January 27 - February 12, 2005
Opening Thursday February 3, 6-8 pm
British Columbia artist Grace Gordon-Collins examines the
“inherent truth” of object and place, and the
fact that the real truth is often not as it appears. The vivid
C-prints in Pulp explore personal memories, cultural
history and pulp iconography. Reminiscence and experience
as well as truth and fantasy are reinterpreted.
Images in the 45 x 30 inch prints were taken with a medium-format
Hasselblad and digitally combined with brightly-coloured text.
The prints reconstruct the covers of literature known as pulp
fiction. Featuring hard-boiled heroes and glamorous heroines,
dastardly villains and spicy encounters, these detective mysteries,
western adventures and spy episodes were the main source of
mass entertainment in the first half of the 20th century.
Gordon-Collins’ vivid photomontages recall books by
Mickey Spillane and Mike Hammer, two masters of pulp fiction
who influenced every medium including comics, movies, and
The exhibit includes two supporting groups of work: The
Dress, a full-scale triptych of photograms of wedding
dresses, and The Port, abstracted glimpses of shipping
Grace Gordon-Collins has been a practising architect in British
Columbia for over twenty-five years. Her award-winning skills
encompass architecture, interior design and photography. She
is a recent graduate of the Emily Carr Institute of Art &
Design, and has a Masters of Architecture (Photography Major)
from the Massachusetts Institute of Technology where she studied

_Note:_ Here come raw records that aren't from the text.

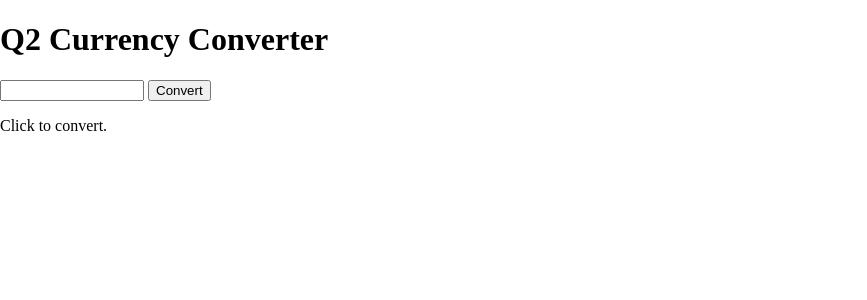
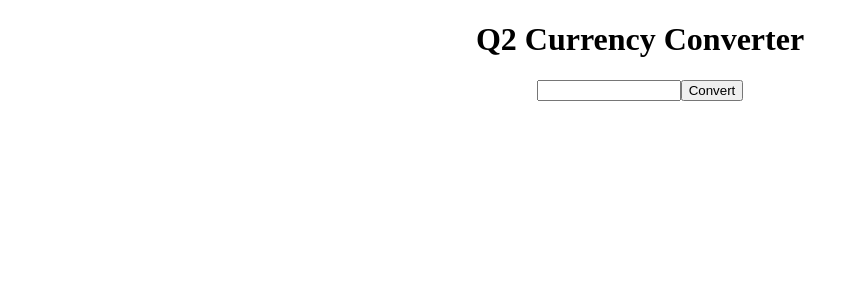
Before and after one commit to JaysenRGonzales/flask_demo, a Flask app: page / in a window 1280 px wide. Shown: the top 300 px of the page, without its empty margins (0-867 px from the left). Run offline with Flask 2, Linux system fonts and the light colour scheme.

Commit message:
Centering Page

```diff
--- a/app.py
+++ b/app.py
@@ -10,9 +10,6 @@ def calc():
         amount = request.form.get("money")
 
         #Integrate API for pulling live conversion
-        if amount < 0:
-            err = "Enter number greater than 1"
-            return render_template("home.html",err =err)
         dict1 = {}
         cad = round(float(amount) * 1.26, 2)
         peso = round(float(amount) * 20.47 ,2)
--- a/static/home.css
+++ b/static/home.css
@@ -1,3 +1,27 @@
-body {
-    margin:0 auto;
+h1 {
+    display: flex;
+    align-items: center;
+    justify-content: center;
+
+  }
+
+form{
+    display: flex;
+    align-items: center;
+    justify-content: center;
+
 }
+
+table{
+    display: flex;
+    align-items: center;
+    justify-content: center;
+    border-collapse: collapse;
+
+}
+
+td, th {
+    border: 1px solid #999;
+    padding: 0.5rem;
+    text-align: left;
+  }
--- a/templates/home.html
+++ b/templates/home.html
@@ -1,19 +1,17 @@
 <!DOCTYPE html>
 <html>
 <body>
+    <link rel="stylesheet" href="{{ url_for('static', filename='home.css') }}">
 <head>
     <title>Q2 Currency Converter</title>
 
 </head>
 <h1>Q2 Currency Converter</h1>
-<link rel="stylesheet" href="{{ url_for('static', filename='home.css') }}">
 <form action="{{ url_for("calc")}}" method="post">
     <input type="number" id="money" name="money"
        min="1" max="1000000000000">
     <button type="submit">Convert</button>
-
-
-<p>Click to convert.</p>
+</form>
 <table>
 {% if dict1 %}
     <tr>
```
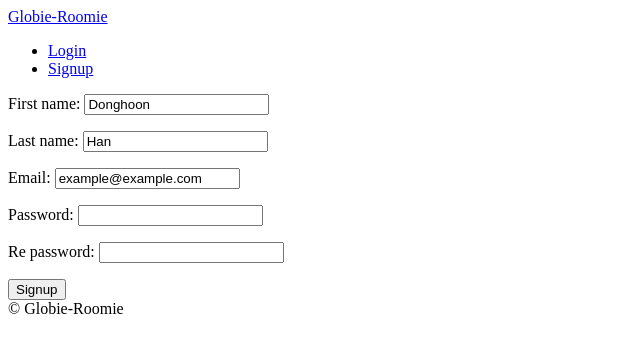
After one commit to apensia914/globie-roomie, a Django app: page /users/signup in a window 1280 px wide. The commit adds this page. Shown: the top 353 px of the page, without its empty margins (0-640 px from the left). Run offline with Django 3.2, Linux system fonts and the light colour scheme.

Commit message:
Signup feature created

```diff
--- a/templates/partials/header.html
+++ b/templates/partials/header.html
@@ -6,6 +6,7 @@
             <li><a href="{% url 'users:logout' %}">Logout</a></li>
         {% else %}
             <li><a href="{% url 'users:login' %}">Login</a></li>
+            <li><a href="{% url 'users:signup' %}">Signup</a></li>
         {% endif %}
 
     </ul>
--- /dev/null
+++ b/templates/users/signup.html
@@ -0,0 +1,13 @@
+{% extends 'base.html' %}
+
+{% block page_name %}Signup{% endblock page_name %}
+
+{% block search-bar %}{% endblock search-bar %}
+
+{% block content %}
+    <form action="{% url 'users:signup' %}" method="POST">
+        {% csrf_token %}
+        {{ form.as_p }}
+        <button>Signup</button>
+    </form>
+{% endblock content %}
--- a/users/forms.py
+++ b/users/forms.py
@@ -17,3 +17,43 @@ class LoginForm(forms.Form):
                 self.add_error('password', forms.ValidationError('Password is wrong'))
         except models.User.DoesNotExist:
             self.add_error('email', forms.ValidationError('User does not exist'))
+
+#15.0
+class SignUpForm(forms.Form):
+    first_name = forms.CharField(max_length=80)
+    last_name = forms.CharField(max_length=80)
+    email = forms.EmailField()
+    password = forms.CharField(widget=forms.PasswordInput)
+    re_password = forms.CharField(widget=forms.PasswordInput)
+
+    #15.0 Validating email
+    def clean_email(self):
+        email = self.cleaned_data.get('email')
+        try:
+            models.User.objects.get(email=email)
+            raise forms.ValidationError('User already exists with that email')
+        except models.User.DoesNotExist:
+            return email
+
+    #15.0 Validating password
+    def clean_re_password(self):
+        password = self.cleaned_data.get('password')
+        re_password = self.cleaned_data.get('re_password')
+
+        if password != re_password:
+            raise forms.ValidationError('Password does not match!')
+        else:
+            return password
+
+    #15.1
+    def save(self):
+        first_name = self.cleaned_data.get('first_name')
+        last_name = self.cleaned_data.get('last_name')
+        email = self.cleaned_data.get('email')
+        password = self.cleaned_data.get('password')
+
+        user = models.User.objects.create_user(email, email, password) # Creating user with encrypted password
+
+        user.first_name = first_name
+        user.last_name = last_name
+        user.save()
--- a/users/urls.py
+++ b/users/urls.py
@@ -5,5 +5,6 @@ app_name = 'users'
 
 urlpatterns = [
     path('login', views.LoginView.as_view(), name='login'),
-    path('logout', views.log_out, name='logout')
+    path('logout', views.log_out, name='logout'),
+    path('signup', views.SignUpView.as_view(), name='signup'),
 ]
--- a/users/views.py
+++ b/users/views.py
@@ -24,3 +24,23 @@ class LoginView(FormView):
 def log_out(request):
     logout(request)
     return redirect(reverse('core:home'))
+
+#15.0
+class SignUpView(FormView):
+    template_name = 'users/signup.html'
+    form_class = forms.SignUpForm
+    success_url = reverse_lazy('core:home')
+    initial = {
+        'first_name': 'Donghoon',
+        'last_name': 'Han',
+        'email': 'example@example.com',
+    }
+
+    def form_valid(self, form):
+        form.save()
+        email = form.cleaned_data.get('email')
+        password = form.cleaned_data.get('password')
+        user = authenticate(self.request, username=email, password=password)
+        if user is not None:
+            login(self.request, user)
+        return super().form_valid(form)
```
Also changed, not shown: db.sqlite3.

under Minor White. White (1908-76) was one of the best-known
names in American photography, as well as one of the greatest
teachers of the medium.